I’ve decided on my next major project now, and this week I’ve been kitting up ready to get started on it. It’s called ‘Flowers for Elizabeth: an embroidered sweet bag’.

For anyone who’s followed my blog for a while, you might remember that I’ve talked before about an embroidered sweet bag that I made from a design in Inspirations magazine Issue 36 – it’s this one (this is an image from the magazine):

Inspirations issue 36 embroidered sweet bag

It was lovely to make, but the reason I don’t have an image of the one that I made is that it got stolen from my car (along with my luggage and just about anything else ‘removable’ from the car!) while I was at a wedding reception in 2001. It really affected me, and for a long time I thought I’d have another go at stitching it, but I could never bring myself to attempt it, due to the negative memories.

But Inspirations magazine featured a few other sweet bags over the years, and this one particularly caught my eye.

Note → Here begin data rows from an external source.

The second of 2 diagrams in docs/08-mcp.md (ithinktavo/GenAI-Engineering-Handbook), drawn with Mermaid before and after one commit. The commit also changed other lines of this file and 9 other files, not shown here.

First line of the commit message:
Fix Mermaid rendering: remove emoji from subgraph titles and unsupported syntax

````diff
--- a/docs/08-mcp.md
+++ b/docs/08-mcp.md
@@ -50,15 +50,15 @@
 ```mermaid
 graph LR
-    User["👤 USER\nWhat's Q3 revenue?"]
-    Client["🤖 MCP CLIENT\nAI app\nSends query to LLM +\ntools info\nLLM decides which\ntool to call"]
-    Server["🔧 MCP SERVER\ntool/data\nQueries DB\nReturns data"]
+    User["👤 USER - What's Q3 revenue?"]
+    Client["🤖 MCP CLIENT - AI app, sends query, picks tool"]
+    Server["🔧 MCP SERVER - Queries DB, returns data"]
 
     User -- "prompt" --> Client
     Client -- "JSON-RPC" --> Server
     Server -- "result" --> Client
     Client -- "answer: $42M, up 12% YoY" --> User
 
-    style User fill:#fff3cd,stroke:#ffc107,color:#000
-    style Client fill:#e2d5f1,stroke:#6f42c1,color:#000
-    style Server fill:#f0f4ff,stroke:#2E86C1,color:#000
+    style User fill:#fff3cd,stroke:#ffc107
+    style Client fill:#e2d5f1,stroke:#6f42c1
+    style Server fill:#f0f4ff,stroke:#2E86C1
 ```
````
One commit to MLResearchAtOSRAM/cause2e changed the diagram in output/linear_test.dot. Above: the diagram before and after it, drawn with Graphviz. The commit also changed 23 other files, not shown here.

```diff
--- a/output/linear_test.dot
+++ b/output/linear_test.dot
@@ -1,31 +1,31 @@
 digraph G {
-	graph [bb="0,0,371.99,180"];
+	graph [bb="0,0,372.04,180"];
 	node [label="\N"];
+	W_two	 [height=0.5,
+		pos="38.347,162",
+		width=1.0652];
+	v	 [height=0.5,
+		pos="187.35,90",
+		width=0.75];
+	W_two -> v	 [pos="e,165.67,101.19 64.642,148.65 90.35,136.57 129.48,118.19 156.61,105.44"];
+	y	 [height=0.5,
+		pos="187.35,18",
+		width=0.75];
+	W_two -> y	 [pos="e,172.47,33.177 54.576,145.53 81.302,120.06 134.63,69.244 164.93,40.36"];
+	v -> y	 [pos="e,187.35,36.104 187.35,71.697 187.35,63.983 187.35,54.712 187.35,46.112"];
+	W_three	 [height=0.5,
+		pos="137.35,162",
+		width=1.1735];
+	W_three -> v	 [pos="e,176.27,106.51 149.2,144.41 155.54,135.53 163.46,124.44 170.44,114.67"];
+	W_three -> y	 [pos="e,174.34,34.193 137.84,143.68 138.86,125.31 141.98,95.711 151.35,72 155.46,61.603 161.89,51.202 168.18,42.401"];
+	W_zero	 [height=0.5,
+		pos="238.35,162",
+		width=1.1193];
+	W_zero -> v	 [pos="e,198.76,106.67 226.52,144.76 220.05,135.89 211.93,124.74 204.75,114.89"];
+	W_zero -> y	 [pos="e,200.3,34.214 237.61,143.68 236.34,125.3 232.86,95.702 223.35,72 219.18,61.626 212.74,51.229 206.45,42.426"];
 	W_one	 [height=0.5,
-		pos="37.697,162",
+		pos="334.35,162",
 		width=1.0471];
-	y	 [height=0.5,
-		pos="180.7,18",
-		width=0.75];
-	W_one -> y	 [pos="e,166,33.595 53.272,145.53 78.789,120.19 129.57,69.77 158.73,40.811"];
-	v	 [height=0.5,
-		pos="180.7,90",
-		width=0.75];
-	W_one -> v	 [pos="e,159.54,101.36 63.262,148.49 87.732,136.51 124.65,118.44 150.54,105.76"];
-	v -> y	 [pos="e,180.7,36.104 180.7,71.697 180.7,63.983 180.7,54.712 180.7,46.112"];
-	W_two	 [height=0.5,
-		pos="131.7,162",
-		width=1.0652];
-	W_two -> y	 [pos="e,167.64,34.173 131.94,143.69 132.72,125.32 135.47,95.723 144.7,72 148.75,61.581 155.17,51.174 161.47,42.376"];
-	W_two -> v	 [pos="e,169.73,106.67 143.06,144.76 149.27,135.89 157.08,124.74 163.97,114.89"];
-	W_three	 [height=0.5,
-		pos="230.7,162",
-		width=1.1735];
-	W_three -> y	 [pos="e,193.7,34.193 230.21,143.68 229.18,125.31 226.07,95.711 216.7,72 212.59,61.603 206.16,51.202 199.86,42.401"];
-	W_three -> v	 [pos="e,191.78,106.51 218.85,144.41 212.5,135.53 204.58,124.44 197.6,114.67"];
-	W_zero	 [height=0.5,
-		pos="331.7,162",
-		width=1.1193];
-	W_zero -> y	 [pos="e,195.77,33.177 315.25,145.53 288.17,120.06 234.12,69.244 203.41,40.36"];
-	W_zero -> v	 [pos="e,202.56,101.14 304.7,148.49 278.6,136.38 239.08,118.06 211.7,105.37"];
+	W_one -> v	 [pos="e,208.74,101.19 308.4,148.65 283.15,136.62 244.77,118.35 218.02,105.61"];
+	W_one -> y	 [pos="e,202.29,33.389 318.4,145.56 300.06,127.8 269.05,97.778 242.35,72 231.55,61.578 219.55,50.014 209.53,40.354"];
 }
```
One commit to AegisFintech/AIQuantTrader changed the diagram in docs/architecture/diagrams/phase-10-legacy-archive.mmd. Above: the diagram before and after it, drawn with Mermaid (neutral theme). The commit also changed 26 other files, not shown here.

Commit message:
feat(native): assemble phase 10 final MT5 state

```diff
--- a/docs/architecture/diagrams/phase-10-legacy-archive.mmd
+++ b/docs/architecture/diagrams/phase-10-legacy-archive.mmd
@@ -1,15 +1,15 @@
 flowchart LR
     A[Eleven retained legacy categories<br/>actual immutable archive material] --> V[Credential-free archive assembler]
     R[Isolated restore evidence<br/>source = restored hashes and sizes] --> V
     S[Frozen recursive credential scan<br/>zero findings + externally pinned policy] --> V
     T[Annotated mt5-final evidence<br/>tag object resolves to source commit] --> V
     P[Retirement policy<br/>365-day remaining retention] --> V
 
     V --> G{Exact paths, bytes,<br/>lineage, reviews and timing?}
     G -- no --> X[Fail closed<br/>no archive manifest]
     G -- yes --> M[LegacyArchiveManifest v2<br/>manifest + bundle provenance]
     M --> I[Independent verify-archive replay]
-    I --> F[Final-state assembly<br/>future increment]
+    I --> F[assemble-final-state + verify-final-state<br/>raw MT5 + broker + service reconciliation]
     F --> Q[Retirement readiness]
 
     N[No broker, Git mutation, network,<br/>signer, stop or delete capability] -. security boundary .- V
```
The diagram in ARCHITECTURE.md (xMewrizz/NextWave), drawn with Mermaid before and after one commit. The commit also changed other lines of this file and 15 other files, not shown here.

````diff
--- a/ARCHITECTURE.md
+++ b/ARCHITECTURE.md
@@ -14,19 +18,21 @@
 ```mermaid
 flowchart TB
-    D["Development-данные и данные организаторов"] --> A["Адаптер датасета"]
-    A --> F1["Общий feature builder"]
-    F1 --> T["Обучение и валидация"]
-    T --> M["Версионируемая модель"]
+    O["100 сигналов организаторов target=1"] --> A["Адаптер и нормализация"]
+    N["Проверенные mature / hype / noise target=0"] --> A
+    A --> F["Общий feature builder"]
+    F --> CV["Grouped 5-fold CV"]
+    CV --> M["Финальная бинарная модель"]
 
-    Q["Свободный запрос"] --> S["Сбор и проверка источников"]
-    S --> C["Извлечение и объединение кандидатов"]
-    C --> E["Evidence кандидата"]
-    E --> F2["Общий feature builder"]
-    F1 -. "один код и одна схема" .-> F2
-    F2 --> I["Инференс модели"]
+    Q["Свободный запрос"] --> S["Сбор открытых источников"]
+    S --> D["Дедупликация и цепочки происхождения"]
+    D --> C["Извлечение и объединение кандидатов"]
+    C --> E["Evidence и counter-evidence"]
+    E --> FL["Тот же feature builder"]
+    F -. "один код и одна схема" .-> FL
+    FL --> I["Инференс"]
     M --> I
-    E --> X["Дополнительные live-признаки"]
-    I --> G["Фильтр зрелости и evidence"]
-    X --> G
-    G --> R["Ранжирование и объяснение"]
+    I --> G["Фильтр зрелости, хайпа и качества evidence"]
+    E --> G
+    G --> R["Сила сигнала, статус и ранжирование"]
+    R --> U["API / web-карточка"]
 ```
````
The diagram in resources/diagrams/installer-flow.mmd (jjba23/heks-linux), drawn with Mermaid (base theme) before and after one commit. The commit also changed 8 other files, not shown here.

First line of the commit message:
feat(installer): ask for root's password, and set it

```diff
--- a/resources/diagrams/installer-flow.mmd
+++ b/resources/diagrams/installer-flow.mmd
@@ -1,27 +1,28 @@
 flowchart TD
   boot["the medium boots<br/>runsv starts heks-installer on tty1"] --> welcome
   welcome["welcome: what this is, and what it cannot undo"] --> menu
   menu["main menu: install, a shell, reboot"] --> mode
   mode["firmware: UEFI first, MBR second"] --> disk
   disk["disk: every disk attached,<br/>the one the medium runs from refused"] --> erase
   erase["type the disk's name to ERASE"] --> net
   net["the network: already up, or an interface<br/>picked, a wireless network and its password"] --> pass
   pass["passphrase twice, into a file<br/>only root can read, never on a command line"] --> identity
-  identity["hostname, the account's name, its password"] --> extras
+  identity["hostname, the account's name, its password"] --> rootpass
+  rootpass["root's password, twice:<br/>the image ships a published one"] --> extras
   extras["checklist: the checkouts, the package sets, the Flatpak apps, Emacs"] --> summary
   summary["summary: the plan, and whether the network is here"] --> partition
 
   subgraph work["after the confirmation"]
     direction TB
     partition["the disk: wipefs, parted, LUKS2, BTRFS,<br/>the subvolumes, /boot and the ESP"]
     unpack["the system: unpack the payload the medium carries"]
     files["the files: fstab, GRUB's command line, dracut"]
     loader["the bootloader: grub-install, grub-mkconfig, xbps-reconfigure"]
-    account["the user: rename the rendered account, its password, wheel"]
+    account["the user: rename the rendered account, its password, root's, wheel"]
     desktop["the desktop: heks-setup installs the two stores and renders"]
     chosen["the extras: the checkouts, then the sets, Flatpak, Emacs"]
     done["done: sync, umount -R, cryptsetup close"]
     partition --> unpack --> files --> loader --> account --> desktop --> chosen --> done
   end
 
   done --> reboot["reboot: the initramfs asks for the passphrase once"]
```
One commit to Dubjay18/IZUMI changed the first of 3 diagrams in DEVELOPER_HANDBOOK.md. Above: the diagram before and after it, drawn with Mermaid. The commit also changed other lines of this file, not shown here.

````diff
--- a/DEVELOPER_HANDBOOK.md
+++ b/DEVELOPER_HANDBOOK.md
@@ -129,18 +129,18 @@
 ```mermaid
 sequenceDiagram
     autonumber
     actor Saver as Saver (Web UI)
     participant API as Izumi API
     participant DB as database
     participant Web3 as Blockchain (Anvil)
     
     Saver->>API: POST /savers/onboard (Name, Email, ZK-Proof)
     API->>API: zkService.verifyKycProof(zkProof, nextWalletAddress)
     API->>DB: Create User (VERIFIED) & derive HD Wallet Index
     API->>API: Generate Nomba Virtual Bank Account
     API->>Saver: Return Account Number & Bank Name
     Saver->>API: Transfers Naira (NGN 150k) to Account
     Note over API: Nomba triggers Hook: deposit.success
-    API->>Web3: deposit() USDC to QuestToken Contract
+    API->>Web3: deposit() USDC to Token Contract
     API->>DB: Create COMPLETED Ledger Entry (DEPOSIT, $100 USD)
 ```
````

It’s from Issue 51 (about 2006, I think). It uses paler colours, but the overall look is the same:

Inspirations issue 51 Flowers for Elizabeth sweet bag

So, as you can see from the skeins alongside the magazine, this is the one I’ve decided to stitch! I’m going to stitch mine on a piece of damask tablecloth fabric that I bought in an antique shop years ago. I’ve got all the called-for threads, and I’ve even found some tiny 3mm gold sequins to attach around the embroidery itself.

This is another wonderful design by Susan O’Connor, who has been designing for Inspirations magazine for years. I love her designs, and have done several of them in the past. This one should be great fun!

If you’d like to stitch it, although the magazine is no longer available as a back issue, the pattern for the sweet bag itself is available to buy as a digital download from here: https://www.inspirationsstudios.com/product/flowers-for-elizabeth/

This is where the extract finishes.